As happens with astonishing regularity, Dan Barnes has once again written a must-read piece on the future of the Edmonton Oilers. It’s both wide-ranging and incriminating of much of the roster, although I’m only going to focus on a couple of excerpts.
Much of the article is based on a conversation with a surprisingly candid Sheldon Souray; although for my money the best quote is this one:
“It would be like Mardi Gras in here after a win and then we would lose in such a poor fashion that all momentum was lost. There was none of this,” Souray said while holding his arm straight out to simulate an even keel. “Even to consistently be average, we couldn’t do that.”
We’ve heard tales of rifts in the room before, but to my knowledge no other player has talked so plainly about the emotional roller-coaster in the dressing room. Craig MacTavish has hinted broadly that the team was far too up and down (“the vortex of death”) but this is the most explicit statement and there’s no reason to disbelieve Souray – all the evidence is there.
That even keel shouldn’t be viewed solely as the fault of the youngsters either – it seems to be a common enough problem in young players, and it’s up to the veterans and the coaching staff to instill the professional culture that the team needs. Souray, refreshingly, painted with a broad brush, omitting only goaltender Dwayne Roloson from criticism.
President of hockey operations Kevin Lowe will ease further into the background and general manager Steve Tambellini will step forward to put his mark on the team. This will not be a Lowellini roster next September.
I have been told MacTavish will not be here to see it through, that he will step away because he has failed to achieve the desired results more often than not. He surely knows how damaging this season has been for the organization and is cognizant of exactly where this buck stops. While a host of players should take the rap for their terrible seasons, and there will undoubtedly be significant roster changes, MacTavish will pay the biggest price.
If the Oilers do the right thing (hire a coach from outside the org), we’re not going to note it as the start of a trend. We’ll note it as the continuation of a trend that saw Steve Tambellini, Rob Daum, Jeff Truitt and Rick Olczyk hired from elsewhere.

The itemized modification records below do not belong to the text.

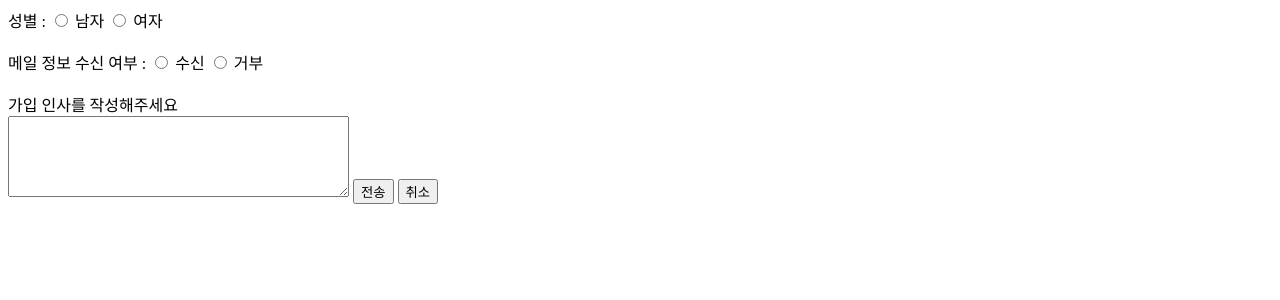
Repository: minimelody/servlet
Page: webworkspace2/web1/WebContent/views/ex1/radio.html
The author's editor kept a copy of each file at every save. The page is drawn from the files as they stood at one save, then again after the next save.
The browser window is 1280 px wide. The pictures show the whole page.

Above is the page before, as saved 2018-05-17 08:34:12.

After the next save:
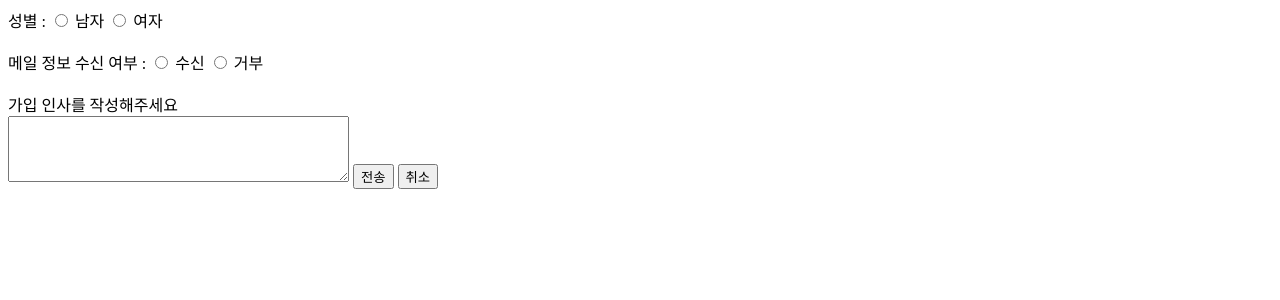
Saved 10 s later.
--- a/webworkspace2/web1/WebContent/views/ex1/radio.html
+++ b/webworkspace2/web1/WebContent/views/ex1/radio.html
@@ -15,7 +15,7 @@
 		<input type="radio" name="mail" value="no"> 거부
 		<br><br>
 		가입 인사를 작성해주세요<br>
-		<textarea cols="40" rows="5"></textarea>
+		<textarea cols="40" rows="4"></textarea>
 		<input type="submit" value="전송">
 		<input type="reset" value="취소">
 	</form>
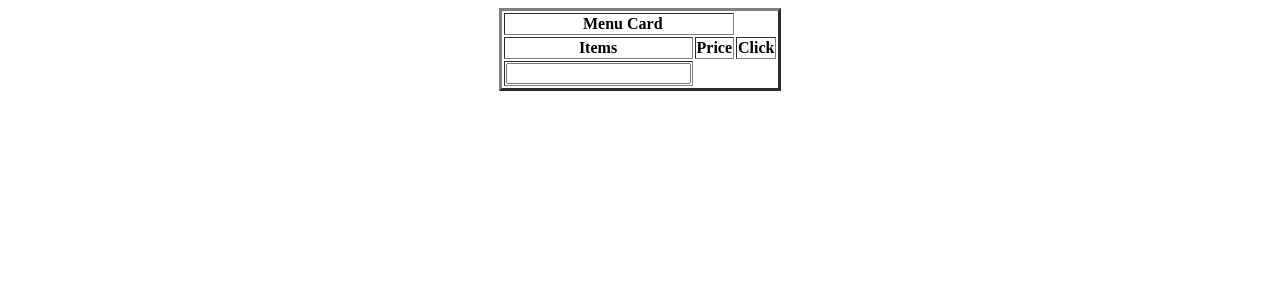
Repository: PersonalGithub26/Infinite-Training
Page: Day10/SwiggyProject/src/Swiggy.html
The author's editor kept a copy of each file at every save. The page is drawn from the files as they stood at one save, then again after the next save.
The browser window is 1280 px wide. The pictures show the whole page.

Above is the page before, as saved 2022-12-29 15:33:01.
Console error: ReferenceError: items is not defined

After the next save:
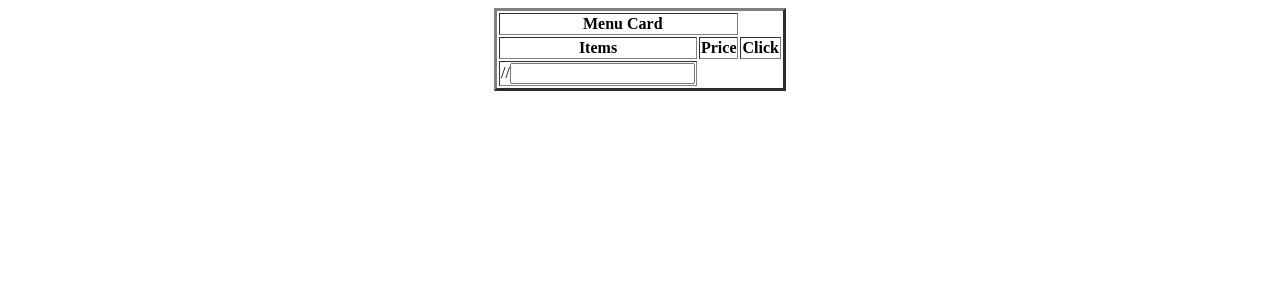
Saved 4 min 6 s later.
--- a/Day10/SwiggyProject/src/Swiggy.html
+++ b/Day10/SwiggyProject/src/Swiggy.html
@@ -25,7 +25,7 @@
 			</tr>
 			<tr>
 				<td>
-					<input type="text" onblur="show()">
+					//<input type="text" onblur="show()">
 
 						<script>
                             for (i = 0; i < items.length; i++) {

The news today that Kevin Lowe will step back from the team (and the reiteration that Mactavish will not return) means that in just a year of ownership, Daryl Katz will have completely overturned the brain-trust in Edmonton. People playing significant roles on the team have come from outside the organization, and if Katz holds true to form, the next head coach will as well. Scott Arniel should be one of the names considered (and is a logical candidate since he has some past history with Tambellini), but the important thing is that whoever is brought in be the best candidate for the job; an experienced coach, someone with (at least) an extensive track record in the AHL or as an NHL assistant.
For all the negativity this season (and there’s more to come), if the Oilers make the right changes this summer we could be watching the renewal of the team and a cultural change taking place right before our eyes.
Tambellini wants a bigger and stronger top-six corps of forwards and will probably have to move a defenceman to do it. Because, by playing their way out of the playoffs, the Oilers sent a strong signal to potential free agents; this is not a team ready to win much more than it loses.
I hope that the team realizes that Barnes is correct and avoids a likely-fruitless run at Marian Hossa. If another top-six forward is brought in, it seems to me that some of the current group (Robert Nilsson being the likeliest name) will not be brought back. Although from the sounds of it (and not solely from Barnes – both Brownlee and Gregor have said similar things) the trade that Barnes refers to will be just the tip of the iceberg.